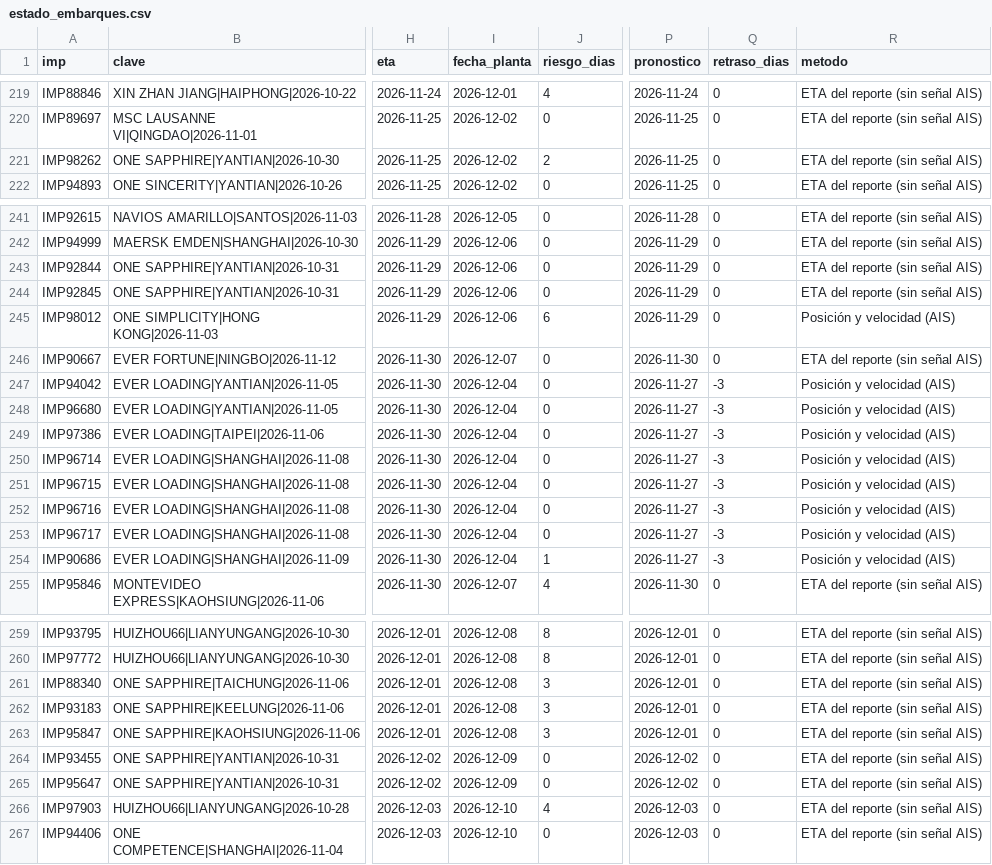
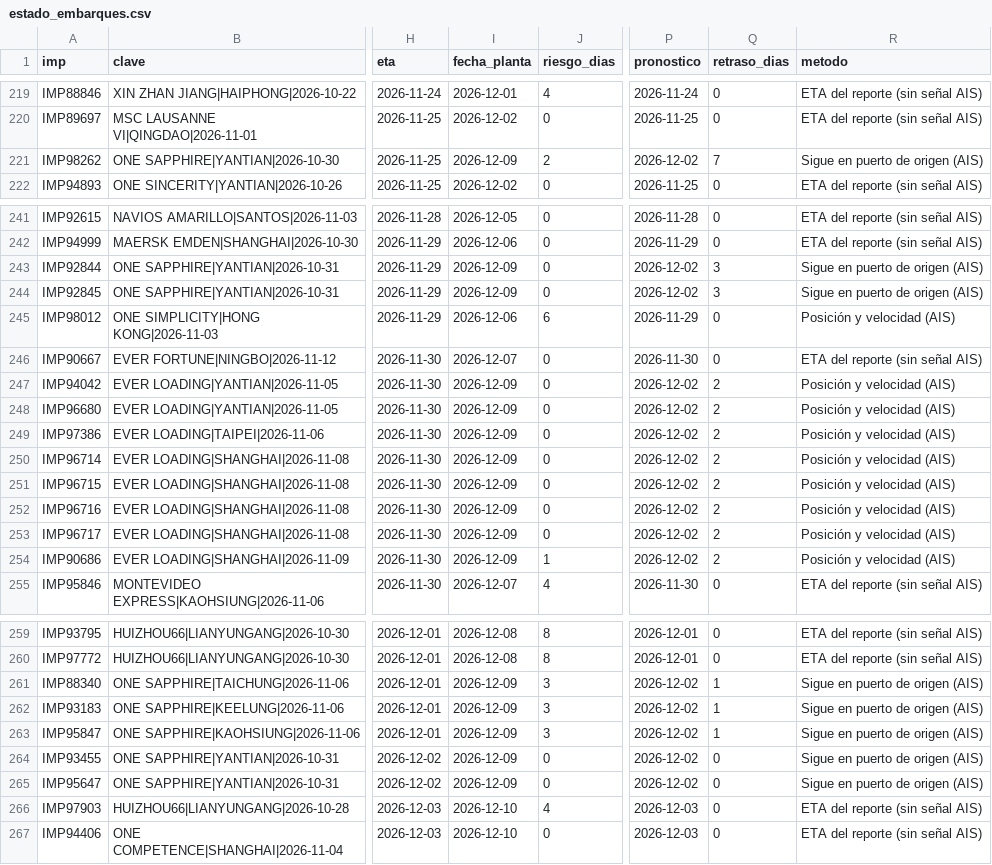
Before and after one commit to jart0988aj-maker/monitoreo-buques, a CSV file: docs/data/estado_embarques.csv, drawn as a sheet; only a part is shown, gaps mark what is left out; the diff names each change by its address in the sheet, - before the commit and + after, or states it on an @@ line.

```diff
--- a/docs/data/estado_embarques.csv
+++ b/docs/data/estado_embarques.csv
-I221 (fecha_planta): 2026-12-02
+I221 (fecha_planta): 2026-12-09
-P221 (pronostico): 2026-11-25
+P221 (pronostico): 2026-12-02
-Q221 (retraso_dias): 0
+Q221 (retraso_dias): 7
-R221 (metodo): ETA del reporte (sin señal AIS)
+R221 (metodo): Sigue en puerto de origen (AIS)
-I243:I244 (fecha_planta): 2026-12-06
+I243:I244 (fecha_planta): 2026-12-09
-P243:P244 (pronostico): 2026-11-29
+P243:P244 (pronostico): 2026-12-02
-Q243:Q244 (retraso_dias): 0
+Q243:Q244 (retraso_dias): 3
-R243:R244 (metodo): ETA del reporte (sin señal AIS)
+R243:R244 (metodo): Sigue en puerto de origen (AIS)
-I247:I254 (fecha_planta): 2026-12-04
+I247:I254 (fecha_planta): 2026-12-09
-P247:P254 (pronostico): 2026-11-27
+P247:P254 (pronostico): 2026-12-02
-Q247:Q254 (retraso_dias): -3
+Q247:Q254 (retraso_dias): 2
-I261:I263 (fecha_planta): 2026-12-08
+I261:I263 (fecha_planta): 2026-12-09
-P261:P263 (pronostico): 2026-12-01
+P261:P263 (pronostico): 2026-12-02
-Q261:Q263 (retraso_dias): 0
+Q261:Q263 (retraso_dias): 1
-R261:R265 (metodo): ETA del reporte (sin señal AIS)
+R261:R265 (metodo): Sigue en puerto de origen (AIS)
```
Also changed, not shown: docs/data/historial/congestion.csv, docs/data/historial/eventos_puerto.csv, 7 other files.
════════════════
• PROBLEM STATEMENT: Each line above is to be copied exactly, and the pictures are to be dropped.

• RESPONSE TO THIS EXERCISE:
Before and after one commit to jart0988aj-maker/monitoreo-buques, a CSV file: docs/data/estado_embarques.csv, drawn as a sheet; only a part is shown, gaps mark what is left out; the diff names each change by its address in the sheet, - before the commit and + after, or states it on an @@ line.

```diff
--- a/docs/data/estado_embarques.csv
+++ b/docs/data/estado_embarques.csv
-I221 (fecha_planta): 2026-12-02
+I221 (fecha_planta): 2026-12-09
-P221 (pronostico): 2026-11-25
+P221 (pronostico): 2026-12-02
-Q221 (retraso_dias): 0
+Q221 (retraso_dias): 7
-R221 (metodo): ETA del reporte (sin señal AIS)
+R221 (metodo): Sigue en puerto de origen (AIS)
-I243:I244 (fecha_planta): 2026-12-06
+I243:I244 (fecha_planta): 2026-12-09
-P243:P244 (pronostico): 2026-11-29
+P243:P244 (pronostico): 2026-12-02
-Q243:Q244 (retraso_dias): 0
+Q243:Q244 (retraso_dias): 3
-R243:R244 (metodo): ETA del reporte (sin señal AIS)
+R243:R244 (metodo): Sigue en puerto de origen (AIS)
-I247:I254 (fecha_planta): 2026-12-04
+I247:I254 (fecha_planta): 2026-12-09
-P247:P254 (pronostico): 2026-11-27
+P247:P254 (pronostico): 2026-12-02
-Q247:Q254 (retraso_dias): -3
+Q247:Q254 (retraso_dias): 2
-I261:I263 (fecha_planta): 2026-12-08
+I261:I263 (fecha_planta): 2026-12-09
-P261:P263 (pronostico): 2026-12-01
+P261:P263 (pronostico): 2026-12-02
-Q261:Q263 (retraso_dias): 0
+Q261:Q263 (retraso_dias): 1
-R261:R265 (metodo): ETA del reporte (sin señal AIS)
+R261:R265 (metodo): Sigue en puerto de origen (AIS)
```
Also changed, not shown: docs/data/historial/congestion.csv, docs/data/historial/eventos_puerto.csv, 7 other files.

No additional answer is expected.